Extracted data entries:
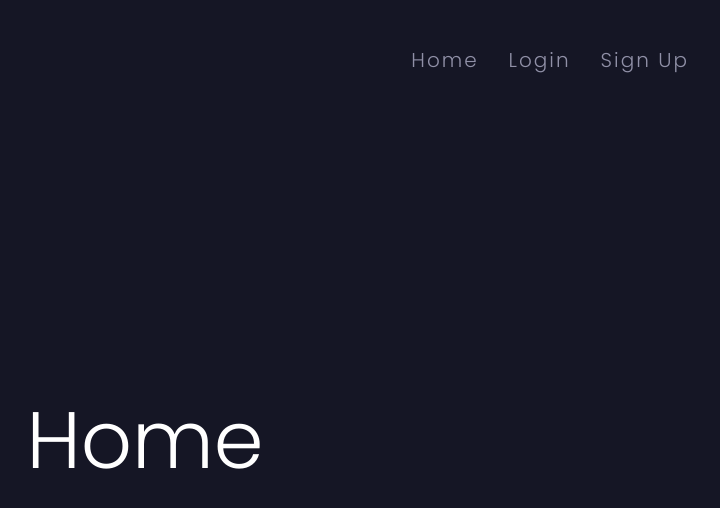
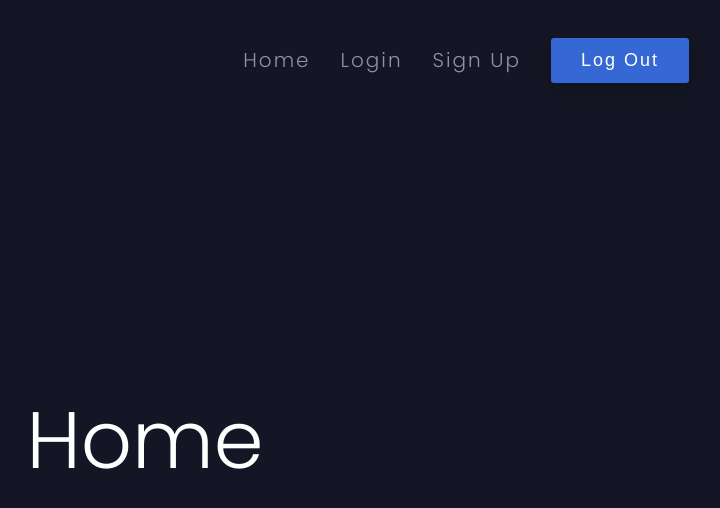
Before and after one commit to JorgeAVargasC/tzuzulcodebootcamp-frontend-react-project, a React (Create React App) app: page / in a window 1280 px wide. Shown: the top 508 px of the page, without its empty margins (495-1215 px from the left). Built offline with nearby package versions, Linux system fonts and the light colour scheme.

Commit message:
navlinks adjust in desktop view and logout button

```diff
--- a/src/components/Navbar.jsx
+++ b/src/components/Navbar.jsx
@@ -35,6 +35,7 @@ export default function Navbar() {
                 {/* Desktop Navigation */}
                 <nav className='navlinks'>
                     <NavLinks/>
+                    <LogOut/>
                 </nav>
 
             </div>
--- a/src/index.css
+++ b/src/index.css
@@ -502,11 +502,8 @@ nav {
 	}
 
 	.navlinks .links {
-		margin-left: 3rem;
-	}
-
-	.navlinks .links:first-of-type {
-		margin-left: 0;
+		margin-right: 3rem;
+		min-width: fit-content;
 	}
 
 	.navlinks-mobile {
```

==

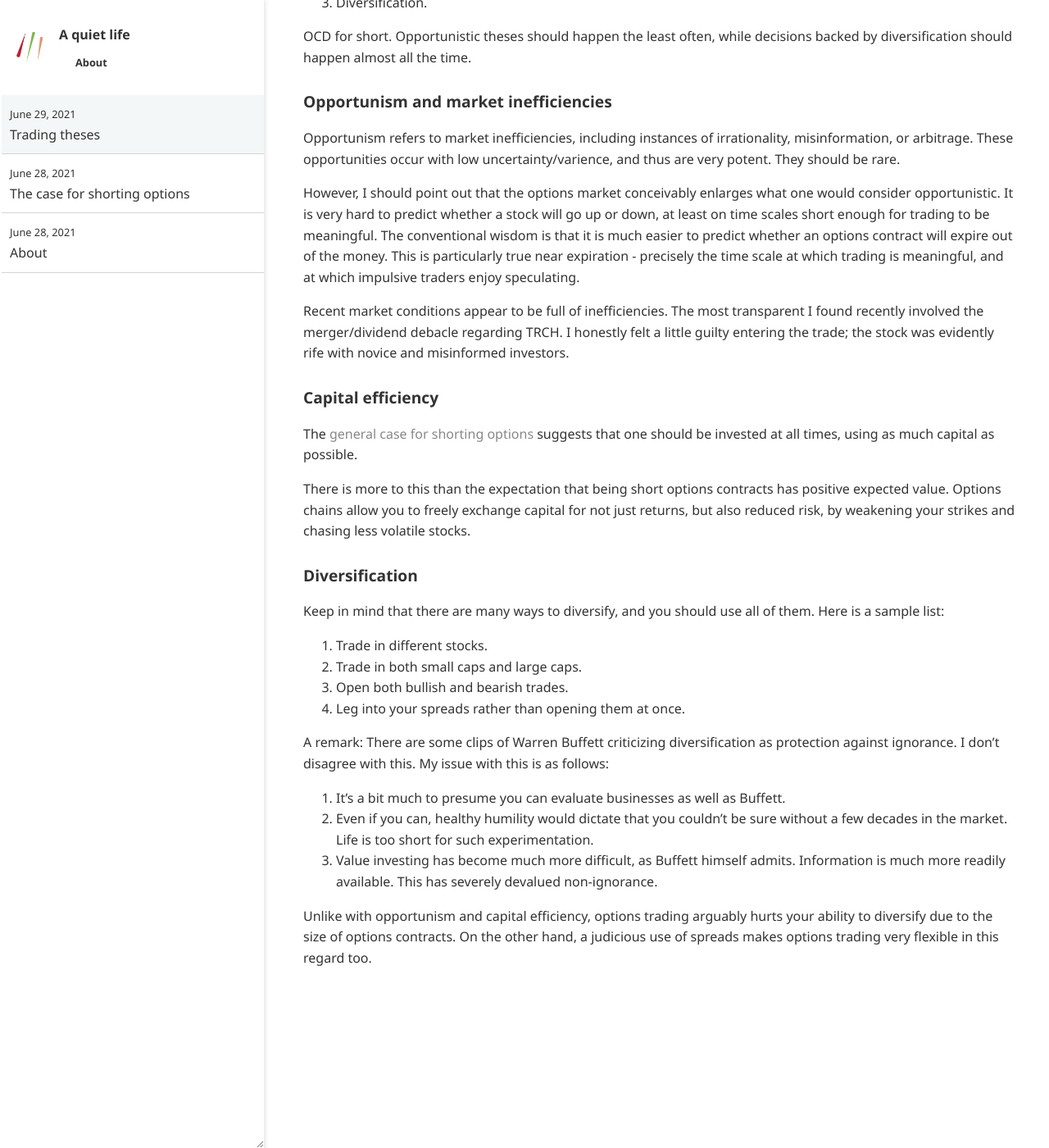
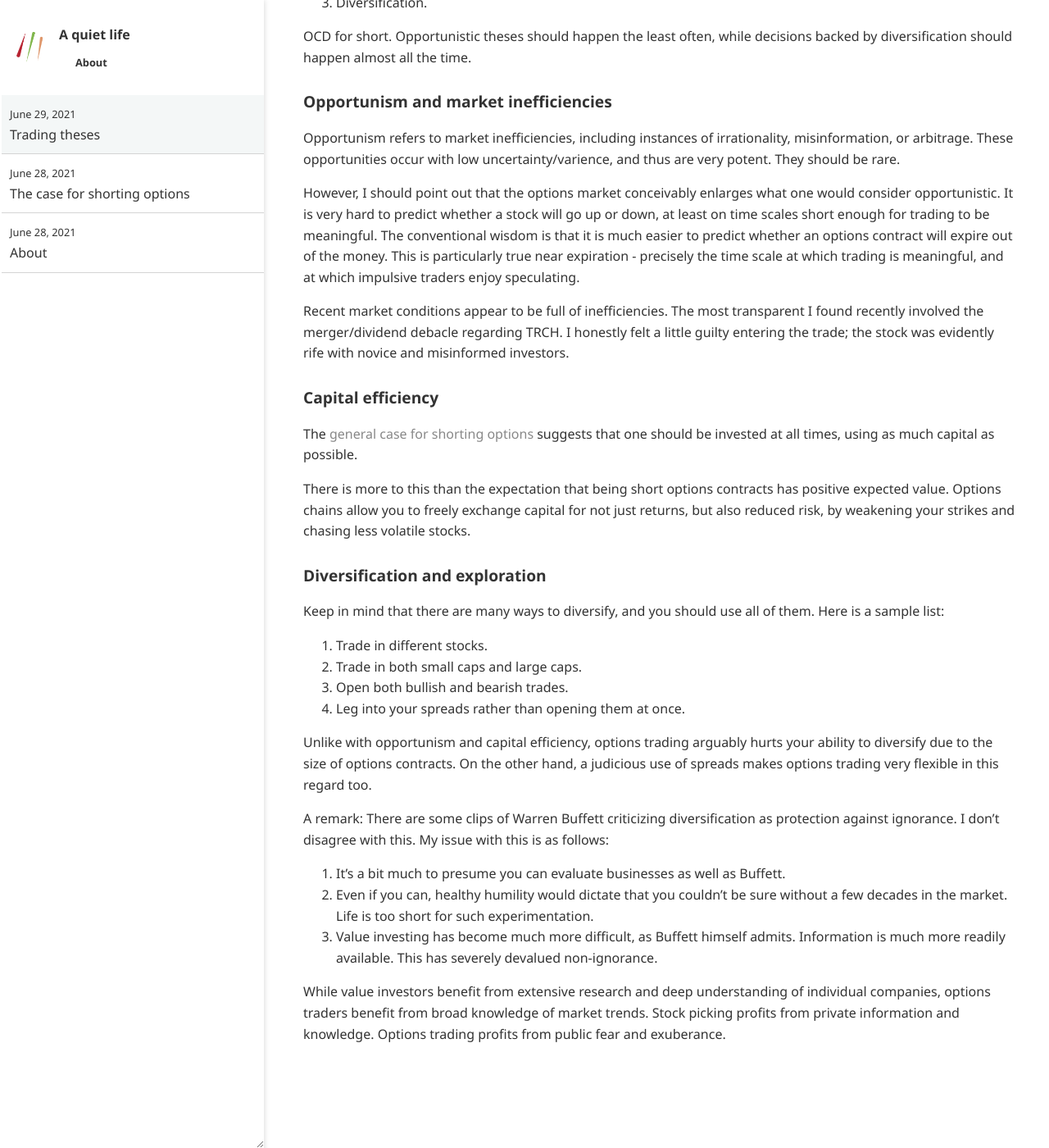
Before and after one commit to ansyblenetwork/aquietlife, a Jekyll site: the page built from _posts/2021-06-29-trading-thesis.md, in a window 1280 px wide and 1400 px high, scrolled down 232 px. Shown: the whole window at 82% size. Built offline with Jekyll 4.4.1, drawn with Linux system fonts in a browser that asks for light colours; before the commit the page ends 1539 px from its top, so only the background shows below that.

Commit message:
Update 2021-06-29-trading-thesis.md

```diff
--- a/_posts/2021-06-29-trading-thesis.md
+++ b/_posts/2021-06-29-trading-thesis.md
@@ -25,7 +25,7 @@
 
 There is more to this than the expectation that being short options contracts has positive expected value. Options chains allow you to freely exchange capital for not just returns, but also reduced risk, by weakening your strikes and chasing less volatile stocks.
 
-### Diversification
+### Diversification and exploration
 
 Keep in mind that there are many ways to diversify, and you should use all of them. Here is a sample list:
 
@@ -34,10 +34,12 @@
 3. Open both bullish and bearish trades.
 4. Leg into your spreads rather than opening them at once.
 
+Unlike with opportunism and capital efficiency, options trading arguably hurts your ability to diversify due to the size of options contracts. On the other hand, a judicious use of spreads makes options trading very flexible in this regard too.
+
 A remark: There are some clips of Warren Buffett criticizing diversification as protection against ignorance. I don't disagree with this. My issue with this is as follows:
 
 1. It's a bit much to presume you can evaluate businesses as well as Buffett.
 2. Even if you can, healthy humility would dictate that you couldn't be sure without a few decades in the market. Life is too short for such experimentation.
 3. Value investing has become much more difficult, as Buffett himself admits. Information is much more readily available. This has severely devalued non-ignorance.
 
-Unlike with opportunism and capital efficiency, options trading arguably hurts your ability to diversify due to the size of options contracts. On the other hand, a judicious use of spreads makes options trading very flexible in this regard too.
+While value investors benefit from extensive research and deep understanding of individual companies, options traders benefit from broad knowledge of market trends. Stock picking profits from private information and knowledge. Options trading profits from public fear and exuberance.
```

* * *

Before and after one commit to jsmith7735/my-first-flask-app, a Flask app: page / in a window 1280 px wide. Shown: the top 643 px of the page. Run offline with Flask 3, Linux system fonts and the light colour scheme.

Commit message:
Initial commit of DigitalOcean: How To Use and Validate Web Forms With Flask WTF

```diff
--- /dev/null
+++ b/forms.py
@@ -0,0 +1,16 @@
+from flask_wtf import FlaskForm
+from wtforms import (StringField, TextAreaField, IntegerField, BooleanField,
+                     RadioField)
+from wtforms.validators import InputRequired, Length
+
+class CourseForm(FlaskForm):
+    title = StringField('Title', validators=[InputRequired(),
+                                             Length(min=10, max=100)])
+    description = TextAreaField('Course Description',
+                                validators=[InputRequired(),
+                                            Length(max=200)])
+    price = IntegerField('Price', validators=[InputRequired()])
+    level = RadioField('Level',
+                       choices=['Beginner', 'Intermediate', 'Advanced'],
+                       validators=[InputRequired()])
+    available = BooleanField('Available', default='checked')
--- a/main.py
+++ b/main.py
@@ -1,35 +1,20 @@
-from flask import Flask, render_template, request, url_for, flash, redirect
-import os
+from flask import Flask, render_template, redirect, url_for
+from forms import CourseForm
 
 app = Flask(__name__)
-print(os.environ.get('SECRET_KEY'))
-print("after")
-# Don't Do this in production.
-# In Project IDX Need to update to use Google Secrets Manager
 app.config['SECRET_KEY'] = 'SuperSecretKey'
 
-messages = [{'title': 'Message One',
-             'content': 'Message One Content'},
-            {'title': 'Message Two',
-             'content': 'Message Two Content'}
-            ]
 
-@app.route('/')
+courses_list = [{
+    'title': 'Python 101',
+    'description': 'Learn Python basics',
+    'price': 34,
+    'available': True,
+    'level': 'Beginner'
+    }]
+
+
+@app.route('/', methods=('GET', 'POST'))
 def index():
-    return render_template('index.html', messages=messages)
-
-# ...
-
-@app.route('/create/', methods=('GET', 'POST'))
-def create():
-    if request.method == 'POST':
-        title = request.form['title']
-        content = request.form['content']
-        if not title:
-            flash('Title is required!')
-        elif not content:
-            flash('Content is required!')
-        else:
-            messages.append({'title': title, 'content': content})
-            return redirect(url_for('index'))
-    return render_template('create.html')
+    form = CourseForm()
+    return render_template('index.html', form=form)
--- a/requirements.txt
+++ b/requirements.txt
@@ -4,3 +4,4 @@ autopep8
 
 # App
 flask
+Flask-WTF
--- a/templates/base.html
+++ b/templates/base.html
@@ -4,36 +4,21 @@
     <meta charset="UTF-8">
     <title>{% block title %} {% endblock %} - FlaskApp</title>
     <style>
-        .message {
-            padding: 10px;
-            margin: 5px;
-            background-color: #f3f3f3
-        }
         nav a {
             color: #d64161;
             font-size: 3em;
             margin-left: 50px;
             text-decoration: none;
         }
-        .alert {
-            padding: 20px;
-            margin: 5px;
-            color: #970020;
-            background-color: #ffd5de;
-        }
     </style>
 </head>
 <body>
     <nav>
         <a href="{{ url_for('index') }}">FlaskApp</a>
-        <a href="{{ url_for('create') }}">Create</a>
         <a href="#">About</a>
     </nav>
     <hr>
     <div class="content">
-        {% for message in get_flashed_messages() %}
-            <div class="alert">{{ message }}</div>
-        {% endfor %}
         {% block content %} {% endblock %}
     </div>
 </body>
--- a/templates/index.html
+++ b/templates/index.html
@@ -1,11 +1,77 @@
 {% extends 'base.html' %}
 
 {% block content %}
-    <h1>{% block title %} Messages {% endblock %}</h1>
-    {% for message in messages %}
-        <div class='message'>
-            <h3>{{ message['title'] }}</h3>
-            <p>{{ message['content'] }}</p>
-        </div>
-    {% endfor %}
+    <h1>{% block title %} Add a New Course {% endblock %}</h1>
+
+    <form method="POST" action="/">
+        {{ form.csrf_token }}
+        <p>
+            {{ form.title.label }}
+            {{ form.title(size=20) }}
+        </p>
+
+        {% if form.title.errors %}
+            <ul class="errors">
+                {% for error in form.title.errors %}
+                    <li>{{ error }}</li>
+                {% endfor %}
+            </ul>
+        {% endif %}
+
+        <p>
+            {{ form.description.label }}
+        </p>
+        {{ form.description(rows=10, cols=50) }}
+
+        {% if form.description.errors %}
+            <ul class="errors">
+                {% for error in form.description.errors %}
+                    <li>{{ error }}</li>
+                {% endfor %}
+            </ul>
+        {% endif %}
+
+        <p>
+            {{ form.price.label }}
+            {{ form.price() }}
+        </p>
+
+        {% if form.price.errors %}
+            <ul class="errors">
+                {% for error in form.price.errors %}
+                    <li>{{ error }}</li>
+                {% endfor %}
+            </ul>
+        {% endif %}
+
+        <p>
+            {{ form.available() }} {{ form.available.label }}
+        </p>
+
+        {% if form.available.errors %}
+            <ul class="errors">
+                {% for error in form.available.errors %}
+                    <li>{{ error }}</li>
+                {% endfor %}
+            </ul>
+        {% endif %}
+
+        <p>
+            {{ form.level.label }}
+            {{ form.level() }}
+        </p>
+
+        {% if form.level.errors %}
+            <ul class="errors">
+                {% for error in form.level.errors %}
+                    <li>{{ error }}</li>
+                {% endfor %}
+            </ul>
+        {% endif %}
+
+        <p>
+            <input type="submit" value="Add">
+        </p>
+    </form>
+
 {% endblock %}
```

Requirement
Whenever a line of the data above includes the word "import", copy that line.

Exercise solution
+from flask_wtf import FlaskForm
+from wtforms import (StringField, TextAreaField, IntegerField, BooleanField,
+from wtforms.validators import InputRequired, Length
-from flask import Flask, render_template, request, url_for, flash, redirect
-import os
+from flask import Flask, render_template, redirect, url_for
+from forms import CourseForm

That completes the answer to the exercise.